• _Problem to solve_:
Your task is to copy every line of the records below that contains "file".

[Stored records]

↓

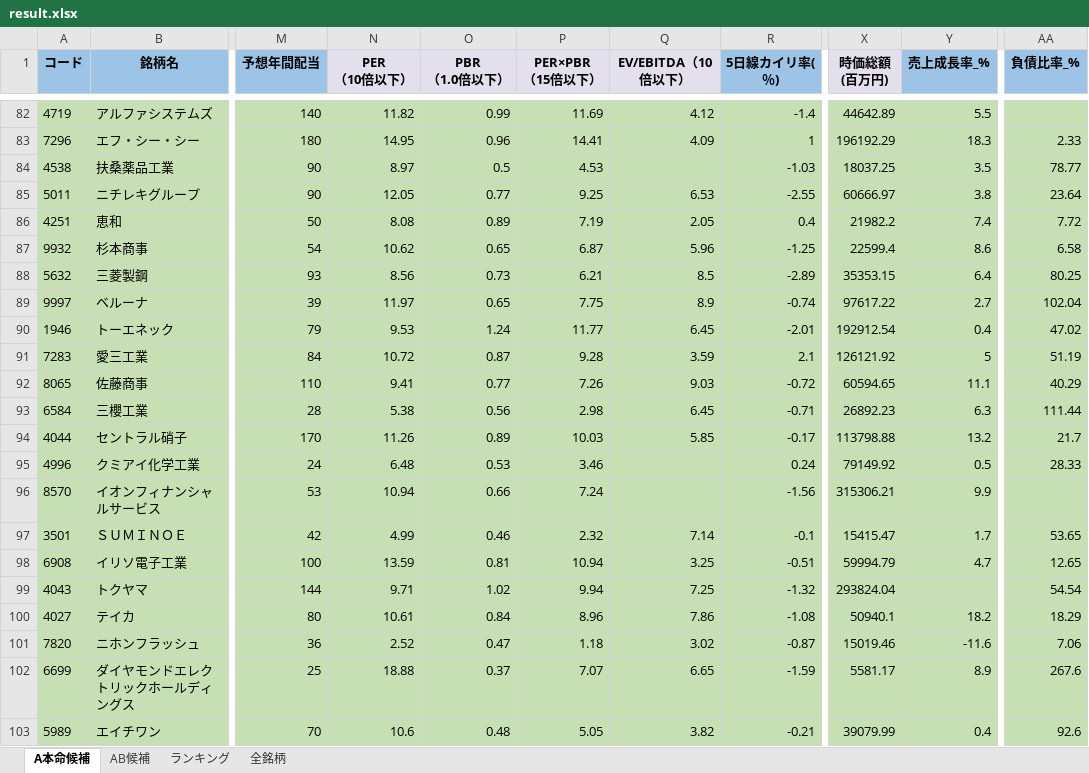
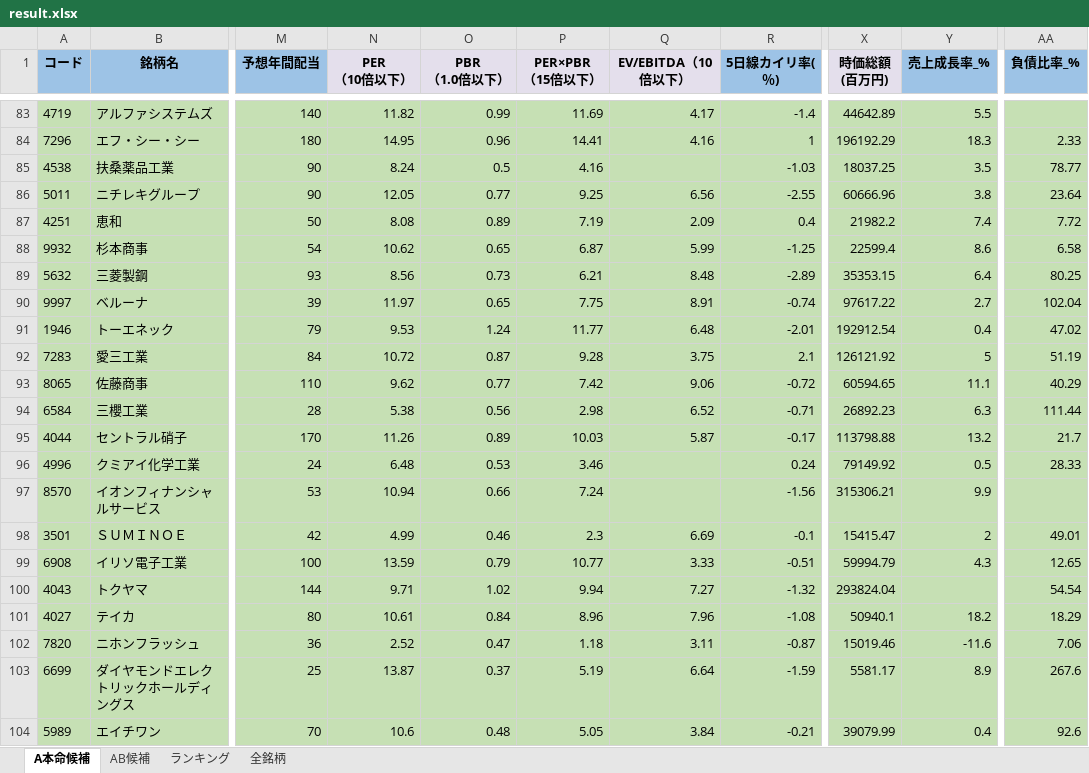
Before and after one commit to ku0909/screening, an Excel workbook: result.xlsx, sheet A本命候補, drawn as a sheet; only a part is shown, gaps mark what is left out; values as stored, in another font and other column widths than the file's, no borders; addresses are those after the commit; the diff covers the shown part only; the diff names each change by its address in the sheet, - before the commit and + after, or states it on an @@ line.

```diff
--- a/result.xlsx (sheet A本命候補)
+++ b/result.xlsx (sheet A本命候補)
-Q83 (EV/EBITDA（10倍以下）): 4.12
+Q83 (EV/EBITDA（10倍以下）): 4.17
-Q84 (EV/EBITDA（10倍以下）): 4.09
+Q84 (EV/EBITDA（10倍以下）): 4.16
-N85 (PER （10倍以下）): 8.97
+N85 (PER （10倍以下）): 8.24
-P85 (PER×PBR （15倍以下）): 4.53
+P85 (PER×PBR （15倍以下）): 4.16
-Q86 (EV/EBITDA（10倍以下）): 6.53
+Q86 (EV/EBITDA（10倍以下）): 6.56
-X86 (時価総額 (百万円)): 60666.97
+X86 (時価総額 (百万円)): 60666.96
-Q87 (EV/EBITDA（10倍以下）): 2.05
+Q87 (EV/EBITDA（10倍以下）): 2.09
-Q88 (EV/EBITDA（10倍以下）): 5.96
+Q88 (EV/EBITDA（10倍以下）): 5.99
-Q89 (EV/EBITDA（10倍以下）): 8.5
+Q89 (EV/EBITDA（10倍以下）): 8.48
-Q90 (EV/EBITDA（10倍以下）): 8.9
+Q90 (EV/EBITDA（10倍以下）): 8.91
-Q91 (EV/EBITDA（10倍以下）): 6.45
+Q91 (EV/EBITDA（10倍以下）): 6.48
-Q92 (EV/EBITDA（10倍以下）): 3.59
+Q92 (EV/EBITDA（10倍以下）): 3.75
-N93 (PER （10倍以下）): 9.41
+N93 (PER （10倍以下）): 9.62
-P93 (PER×PBR （15倍以下）): 7.26
+P93 (PER×PBR （15倍以下）): 7.42
-Q93 (EV/EBITDA（10倍以下）): 9.03
+Q93 (EV/EBITDA（10倍以下）): 9.06
-Q94 (EV/EBITDA（10倍以下）): 6.45
+Q94 (EV/EBITDA（10倍以下）): 6.52
-Q95 (EV/EBITDA（10倍以下）): 5.85
+Q95 (EV/EBITDA（10倍以下）): 5.87
-P98 (PER×PBR （15倍以下）): 2.32
+P98 (PER×PBR （15倍以下）): 2.3
-Q98 (EV/EBITDA（10倍以下）): 7.14
+Q98 (EV/EBITDA（10倍以下）): 6.69
-Y98 (売上成長率_%): 1.7
+Y98 (売上成長率_%): 2
-AA98 (負債比率_%): 53.65
+AA98 (負債比率_%): 49.01
-O99 (PBR （1.0倍以下）): 0.81
+O99 (PBR （1.0倍以下）): 0.79
-P99 (PER×PBR （15倍以下）): 10.94
+P99 (PER×PBR （15倍以下）): 10.77
-Q99 (EV/EBITDA（10倍以下）): 3.25
+Q99 (EV/EBITDA（10倍以下）): 3.33
-Y99 (売上成長率_%): 4.7
+Y99 (売上成長率_%): 4.3
-Q100 (EV/EBITDA（10倍以下）): 7.25
+Q100 (EV/EBITDA（10倍以下）): 7.27
-Q101 (EV/EBITDA（10倍以下）): 7.86
+Q101 (EV/EBITDA（10倍以下）): 7.96
-Q102 (EV/EBITDA（10倍以下）): 3.02
+Q102 (EV/EBITDA（10倍以下）): 3.11
-N103 (PER （10倍以下）): 18.88
+N103 (PER （10倍以下）): 13.87
-P103 (PER×PBR （15倍以下）): 7.07
+P103 (PER×PBR （15倍以下）): 5.19
-Q103 (EV/EBITDA（10倍以下）): 6.65
+Q103 (EV/EBITDA（10倍以下）): 6.64
-Q104 (EV/EBITDA（10倍以下）): 3.82
+Q104 (EV/EBITDA（10倍以下）): 3.84
```
Also changed, not shown: 5 added rows, 2 removed rows and 142 edited cells elsewhere in this sheet, sheet 全銘柄, sheet AB候補, sheet ランキング, 1 other file.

↑

• _Output of the exercise_:
Before and after one commit to ku0909/screening, an Excel workbook: result.xlsx, sheet A本命候補, drawn as a sheet; only a part is shown, gaps mark what is left out; values as stored, in another font and other column widths than the file's, no borders; addresses are those after the commit; the diff covers the shown part only; the diff names each change by its address in the sheet, - before the commit and + after, or states it on an @@ line.
Also changed, not shown: 5 added rows, 2 removed rows and 142 edited cells elsewhere in this sheet, sheet 全銘柄, sheet AB候補, sheet ランキング, 1 other file.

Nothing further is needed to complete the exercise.